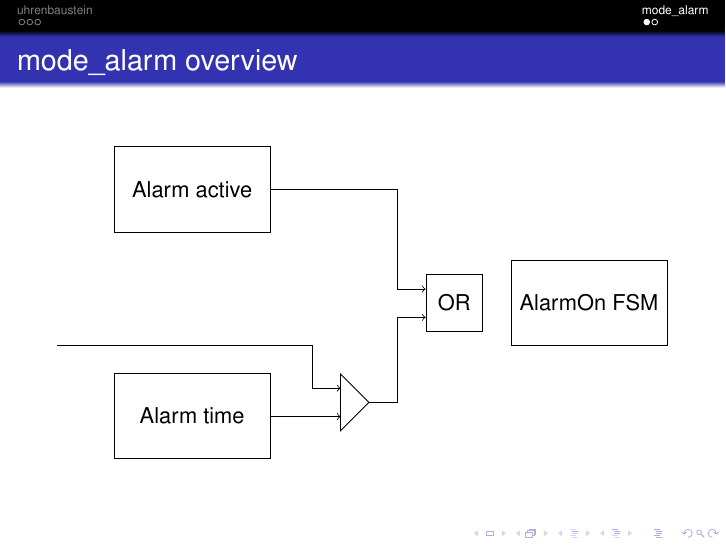
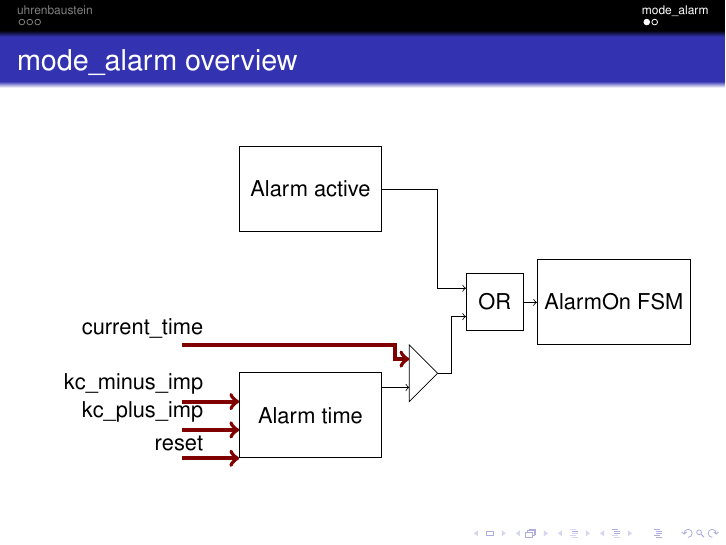
Before and after one commit to ic-design-wise12-13/ic-design-wise12-13, LaTeX slides (presentation/smaria.tex): page 4 of 5. Compiled offline with pdfLaTeX.

Commit message:
add alarm overview input signals

```diff
--- a/presentation/smaria.tex
+++ b/presentation/smaria.tex
@@ -191,26 +191,39 @@
 \section{mode\_alarm}
   \begin{frame}{mode\_alarm overview}
     \begin{tikzpicture}
-      % main modules
-		  \node[rectangle,draw=black,minimum height=1.5cm,minimum width=2.75cm,above right] at (0,2) {Alarm active};
-	    \node[rectangle,draw=black,minimum height=1.5cm,minimum width=2.75cm,above right] at (0,-2) {Alarm time};
-	    \node[rectangle,draw=black,minimum height=1.5cm,minimum width=2.75cm,above right] at (7,0) {AlarmOn FSM};
+%  			\draw[red] (-3,3) rectangle (9,-4);
+
+    % main modules
+		  \node[rectangle,draw=black,minimum height=1.5cm,minimum width=2.5cm,above right] at (0,2) {Alarm active};
+	    \node[rectangle,draw=black,minimum height=1.5cm,minimum width=2.5cm,above right] at (0,-2) {Alarm time};
+	    \node[rectangle,draw=black,minimum height=1.5cm,minimum width=2.5cm,above right] at (5.25,0) {AlarmOn FSM};
 		  % compare
-		  \draw (4,-.5) -- (4.5, -1) -- (4,-1.5) -- cycle;
+		  \draw (3,0) -- (3.5, -.5) -- (3,-1) -- cycle;
       % OR
-	    \node[rectangle,draw=black,minimum height=1cm,minimum width=1cm,above right] at (5.5,0.25) {OR};
+	    \node[rectangle,draw=black,minimum height=1cm,minimum width=1cm,above right] at (4,0.25) {OR};
 
+%  FAIL: Library for logic gates not recognized!
 %    \node[or gate US, draw,logic gate inputs=inini] (A) {;
 %    \foreach \a in {1,\dots,5}
 %        \draw (A.input \a -| -1,0) -- (A.input \a);
 %        \draw (A.output) -- ([xshift=0.5cm]A.output);\\
 %};
 
-      % switch alarm active
-		  \draw[->] (2.75,2.75)  -- (5,2.75)    -- (5,1)     -> (5.5,1);
-		  \draw[->] (2.75,-1.25) -- (3.5,-1.25) -- (3.5, -1.25) -> (4,-1.25);
-      \draw[->] (-1, 0)      -- (3.5,0)     -- (3.5, -0.75) -> (4,-0.75);
-      \draw[->] (4.5, -1)    -- (5,-1)    -- (5, 0.5) -> (5.5,0.5);
+      % basic connections
+		  \draw[->] (2.5,2.75)  -- (3.5,2.75)    -- (3.5,1)     -> (4,1);
+		  \draw[->] (2.5,-0.75) -> (3,-0.75);
+      \draw[->] (3.5, -0.5)    -- (3.75,-0.5)    -- (3.75, 0.5) -> (4,0.5);
+      \draw[->] (5, 0.75) -> (5.25, 0.75);
+
+      % input
+      \node[above left] at (-.5,0){current\_time};
+	    \draw[red!50!black,line width=2pt,->] (-1, 0)      -- (2.75,0)     -- (2.75, -0.25) -> (3,-0.25);
+      \node[above left] at (-.5,-1){kc\_minus\_imp};
+      \draw[red!50!black,line width=2pt,->] (-1,-1) -- (0,-1);
+      \node[above left] at (-.5,-1.5){kc\_plus\_imp};
+      \draw[red!50!black,line width=2pt,->] (-1,-1.5) -- (0,-1.5);
+      \node[above left] at (-.5, -2){reset};
+ 		  \draw[red!50!black,line width=2pt,->] (-1,-2) -- (0,-2);
 
 
 
```
Also changed, not shown: presentation/smaria.tex (4 more changed lines).
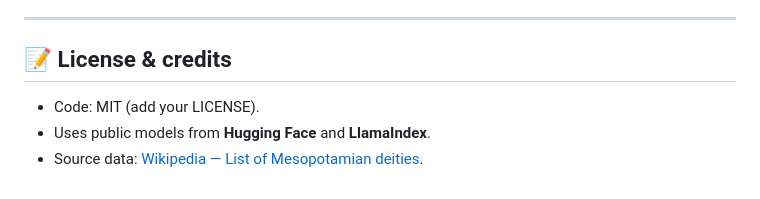
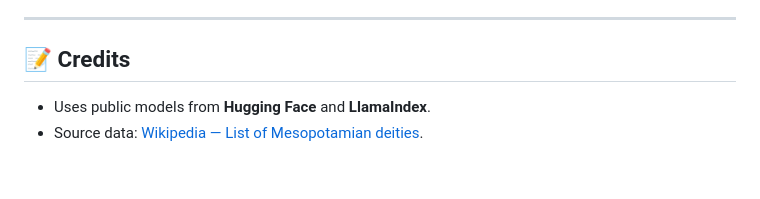
Before and after one commit to PedroSAP/MesoDeities, a Markdown page: README.md, the part around the change. Drawn GitHub-style.

```diff
--- a/README.md
+++ b/README.md
@@ -172,8 +172,7 @@ Dockerfile
 
 ---
 
-## 📝 License & credits
+## 📝 Credits
 
-- Code: MIT (add your LICENSE).
 - Uses public models from **Hugging Face** and **LlamaIndex**.
 - Source data: [Wikipedia — List of Mesopotamian deities](https://en.wikipedia.org/wiki/List_of_Mesopotamian_deities).
```
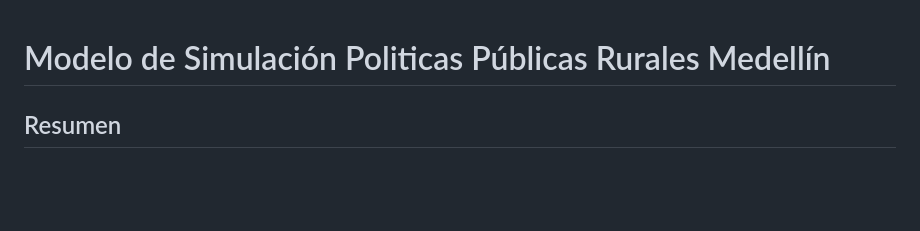
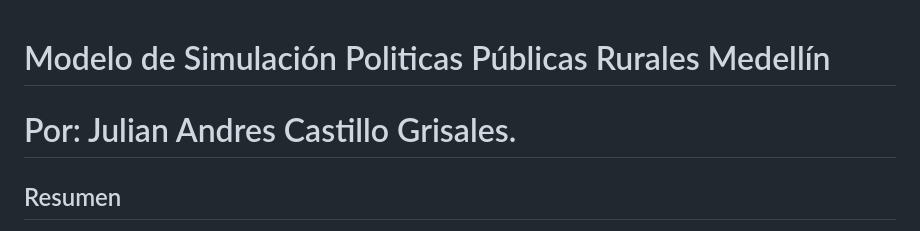
Before and after one commit to juliancastillo-udea/ModeloSimulacionPoliticasPublicas, a Markdown page: README.md, the part around the change. Drawn GitHub-style; blank space fills up the shorter version.

Commit message:
Agregar el nombre del autor en el md principal

```diff
--- a/README.md
+++ b/README.md
@@ -1,5 +1,5 @@
 # Modelo de Simulación Politicas Públicas Rurales Medellín
-
+# Por: Julian Andres Castillo Grisales.
 ## Resumen
 
 Medellín cuenta con una importante demanda de alimentos frescos, pero al mismo tiempo el 70% de su territorio es rural, donde no sólo ofrece servicios ambientales, sino que produce alrededor de 29.000 toneladas/año de alimentos, lo que lo convierte en una excelente alternativa para proveer alimentos “0 kilómetros” a la ciudad.
```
+---+
= Problem statement =
All of the lines above should be printed exactly, minus the pictures.

= Your response =
Before and after one commit to ic-design-wise12-13/ic-design-wise12-13, LaTeX slides (presentation/smaria.tex): page 4 of 5. Compiled offline with pdfLaTeX.

Commit message:
add alarm overview input signals

```diff
--- a/presentation/smaria.tex
+++ b/presentation/smaria.tex
@@ -191,26 +191,39 @@
 \section{mode\_alarm}
   \begin{frame}{mode\_alarm overview}
     \begin{tikzpicture}
-      % main modules
-		  \node[rectangle,draw=black,minimum height=1.5cm,minimum width=2.75cm,above right] at (0,2) {Alarm active};
-	    \node[rectangle,draw=black,minimum height=1.5cm,minimum width=2.75cm,above right] at (0,-2) {Alarm time};
-	    \node[rectangle,draw=black,minimum height=1.5cm,minimum width=2.75cm,above right] at (7,0) {AlarmOn FSM};
+%  			\draw[red] (-3,3) rectangle (9,-4);
+
+    % main modules
+		  \node[rectangle,draw=black,minimum height=1.5cm,minimum width=2.5cm,above right] at (0,2) {Alarm active};
+	    \node[rectangle,draw=black,minimum height=1.5cm,minimum width=2.5cm,above right] at (0,-2) {Alarm time};
+	    \node[rectangle,draw=black,minimum height=1.5cm,minimum width=2.5cm,above right] at (5.25,0) {AlarmOn FSM};
 		  % compare
-		  \draw (4,-.5) -- (4.5, -1) -- (4,-1.5) -- cycle;
+		  \draw (3,0) -- (3.5, -.5) -- (3,-1) -- cycle;
       % OR
-	    \node[rectangle,draw=black,minimum height=1cm,minimum width=1cm,above right] at (5.5,0.25) {OR};
+	    \node[rectangle,draw=black,minimum height=1cm,minimum width=1cm,above right] at (4,0.25) {OR};
 
+%  FAIL: Library for logic gates not recognized!
 %    \node[or gate US, draw,logic gate inputs=inini] (A) {;
 %    \foreach \a in {1,\dots,5}
 %        \draw (A.input \a -| -1,0) -- (A.input \a);
 %        \draw (A.output) -- ([xshift=0.5cm]A.output);\\
 %};
 
-      % switch alarm active
-		  \draw[->] (2.75,2.75)  -- (5,2.75)    -- (5,1)     -> (5.5,1);
-		  \draw[->] (2.75,-1.25) -- (3.5,-1.25) -- (3.5, -1.25) -> (4,-1.25);
-      \draw[->] (-1, 0)      -- (3.5,0)     -- (3.5, -0.75) -> (4,-0.75);
-      \draw[->] (4.5, -1)    -- (5,-1)    -- (5, 0.5) -> (5.5,0.5);
+      % basic connections
+		  \draw[->] (2.5,2.75)  -- (3.5,2.75)    -- (3.5,1)     -> (4,1);
+		  \draw[->] (2.5,-0.75) -> (3,-0.75);
+      \draw[->] (3.5, -0.5)    -- (3.75,-0.5)    -- (3.75, 0.5) -> (4,0.5);
+      \draw[->] (5, 0.75) -> (5.25, 0.75);
+
+      % input
+      \node[above left] at (-.5,0){current\_time};
+	    \draw[red!50!black,line width=2pt,->] (-1, 0)      -- (2.75,0)     -- (2.75, -0.25) -> (3,-0.25);
+      \node[above left] at (-.5,-1){kc\_minus\_imp};
+      \draw[red!50!black,line width=2pt,->] (-1,-1) -- (0,-1);
+      \node[above left] at (-.5,-1.5){kc\_plus\_imp};
+      \draw[red!50!black,line width=2pt,->] (-1,-1.5) -- (0,-1.5);
+      \node[above left] at (-.5, -2){reset};
+ 		  \draw[red!50!black,line width=2pt,->] (-1,-2) -- (0,-2);
 
 
 
```
Also changed, not shown: presentation/smaria.tex (4 more changed lines).
Before and after one commit to PedroSAP/MesoDeities, a Markdown page: README.md, the part around the change. Drawn GitHub-style.

```diff
--- a/README.md
+++ b/README.md
@@ -172,8 +172,7 @@ Dockerfile
 
 ---
 
-## 📝 License & credits
+## 📝 Credits
 
-- Code: MIT (add your LICENSE).
 - Uses public models from **Hugging Face** and **LlamaIndex**.
 - Source data: [Wikipedia — List of Mesopotamian deities](https://en.wikipedia.org/wiki/List_of_Mesopotamian_deities).
```
Before and after one commit to juliancastillo-udea/ModeloSimulacionPoliticasPublicas, a Markdown page: README.md, the part around the change. Drawn GitHub-style; blank space fills up the shorter version.

Commit message:
Agregar el nombre del autor en el md principal

```diff
--- a/README.md
+++ b/README.md
@@ -1,5 +1,5 @@
 # Modelo de Simulación Politicas Públicas Rurales Medellín
-
+# Por: Julian Andres Castillo Grisales.
 ## Resumen
 
 Medellín cuenta con una importante demanda de alimentos frescos, pero al mismo tiempo el 70% de su territorio es rural, donde no sólo ofrece servicios ambientales, sino que produce alrededor de 29.000 toneladas/año de alimentos, lo que lo convierte en una excelente alternativa para proveer alimentos “0 kilómetros” a la ciudad.
```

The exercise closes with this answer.